Thursday, April 19, 2012

Elders Take a Break From Weeping To Smile Down Upon New Generation

UPDATE: VIDEO released at   Press Conference in Mill Creek Park's Lily Pond

Smiling through the tears - conservationists of old smiling down on those trying to follow in their footsteps in the fight for clean water, clean land and the preservation of unsullied wild places - and then they continue to weep at the horrors wrought by entities like an out-of-control fossil fools industry - and at our shared willful and arrogant ignorance. We hope there is time...
Smiling through the tears - conservationists of old smiling down on those following in their footsteps (although the water is higher, the pool of tears deeper)
Coverage of Lily Pond press conference here:  
We Stand For What We Stand In - Do You?**  It was held in attempt to keep media up-to-date on fast breaking BP Actions, See earlier Actions Here: and Here:

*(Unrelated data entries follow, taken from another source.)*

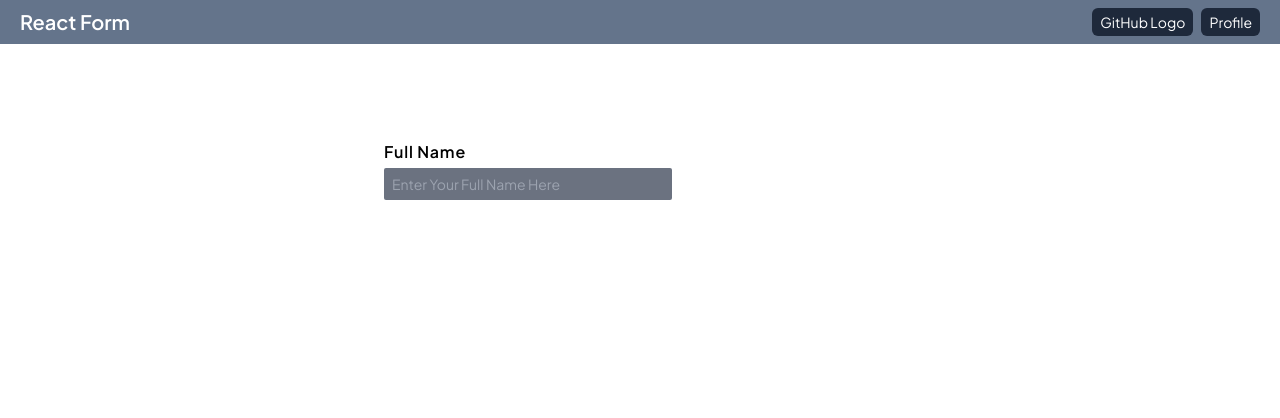
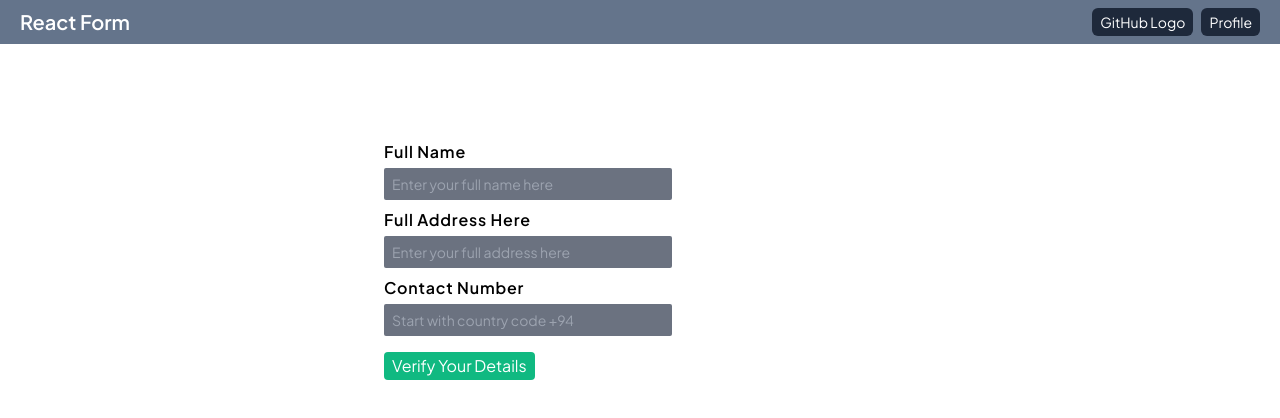
Before and after one commit to mshajid/cyberdude-challenges, a React (Vite) app in the folder javascript/03-react-js/06-react-form/: page / in a window 1280 px wide. Shown: the top 418 px of the page. Built offline with nearby package versions, Linux system fonts and the light colour scheme.

Commit message:
feat: added the alert to respond to the reqs

```diff
--- a/javascript/03-react-js/06-react-form/src/Components/Form.jsx
+++ b/javascript/03-react-js/06-react-form/src/Components/Form.jsx
@@ -1,5 +1,6 @@
 import { useForm } from "react-hook-form";
 import FormInputs from "./FormInputs";
+import FormButton from "./FormButton";
 
 const Form = () => {
   const {
@@ -8,7 +9,7 @@ const Form = () => {
     formState: { errors },
   } = useForm();
   const onSubmit = (data) => {
-    console.log(data);
+    alert("Sending All the requested data to server " + JSON.stringify(data))
   };
   console.log(errors);
   return (
@@ -17,7 +18,7 @@ const Form = () => {
         <FormInputs
           name="fullName"
           label="Full Name"
-          placeholder="Enter Your Full Name Here"
+          placeholder="Enter your full name here"
           register={register("fullName", {
             required: "Olunga name ah kududa vengi",
             minLength: {
@@ -27,6 +28,35 @@ const Form = () => {
           })}
           error={errors.fullName}
         />
+        <FormInputs
+          name="address"
+          label="Full Address Here"
+          placeholder="Enter your full address here"
+          register={register("address", {
+            required: "Olunga address ah kududa vengi",
+            minLength: {
+              value: 3,
+              message: "Requires more than 5 characters",
+            },
+          })}
+          error={errors.address}
+        />
+        <FormInputs
+          name="cNumber"
+          type="Number"
+          label="Contact Number"
+          placeholder="Start with country code +94"
+          register={register("cNumber", {
+            required: "Olunga name ah kududa vengi",
+            minLength: {
+              value: 3,
+              message: "Requires more than 3 characters",
+            },
+          })}
+          error={errors.cNumber}
+        />
+
+        <FormButton label="Verify Your Details" />
 
         {/* <input
           className={`border px-2 text-sm py-1.5 rounded outline-none ${
--- a/javascript/03-react-js/06-react-form/src/Components/FormButton.jsx
+++ b/javascript/03-react-js/06-react-form/src/Components/FormButton.jsx
@@ -1,9 +1,7 @@
 const FormButton = ({ label }) => {
   return (
     <div>
-      <button
-        className="my-2 px-2 bg-emerald-500 py-0.5 rounded-md text-white hover:bg-emerald-700 transition-all"
-      >
+      <button className="my-2 px-2 bg-emerald-500 py-0.5 rounded text-white hover:bg-emerald-700 transition-all">
         {label}
       </button>
     </div>
```
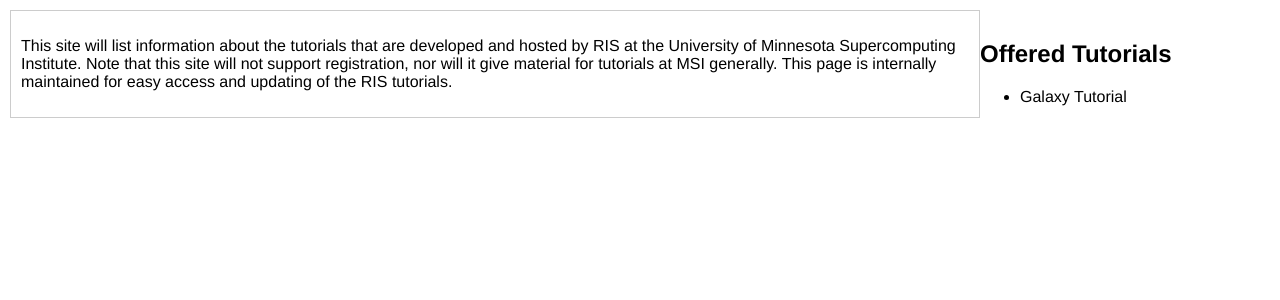
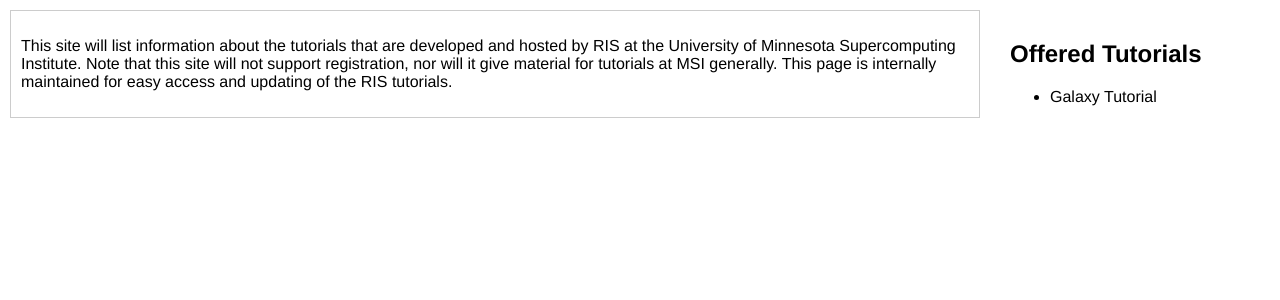
Before and after one commit to msi-ris/Tutorials, a Jekyll site: the page built from index.html, in a window 1280 px wide. Shown: the top 300 px of the page. Built offline with Jekyll 4.4.1, drawn with Linux system fonts in a browser that asks for light colours.

Commit message:
update css

```diff
--- a/css/main.css
+++ b/css/main.css
@@ -31,7 +31,7 @@ body {
     top:0px;
     right:0px;
     padding:10px;
-    width:280px;
+    width:250px;
     border-style:none;
 }
 
```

This is the anniversary of the BP Gulf Disaster and Ecowatch breaks story of BP cover-up TWO years earlier, story here: PART 2: BP Covered Up Blow-out Prior to Deepwater Horizon

Brief Warren Tribune-Chronicle video on YouTube here:
Return of the rainbow warriors... :-)

Return of the rainbow warriors although in reality they are the everyday people all around you, participating in civic duties, attending meeting after meeting, standing up, speaking out, even running for office Jim....Howard... Cheryl...

Mill Creek Park board meeting, some of the Guardians giving comment and guidance
Occupy Youngstown GA General Assembly meeting, downtown Youngstown Ohio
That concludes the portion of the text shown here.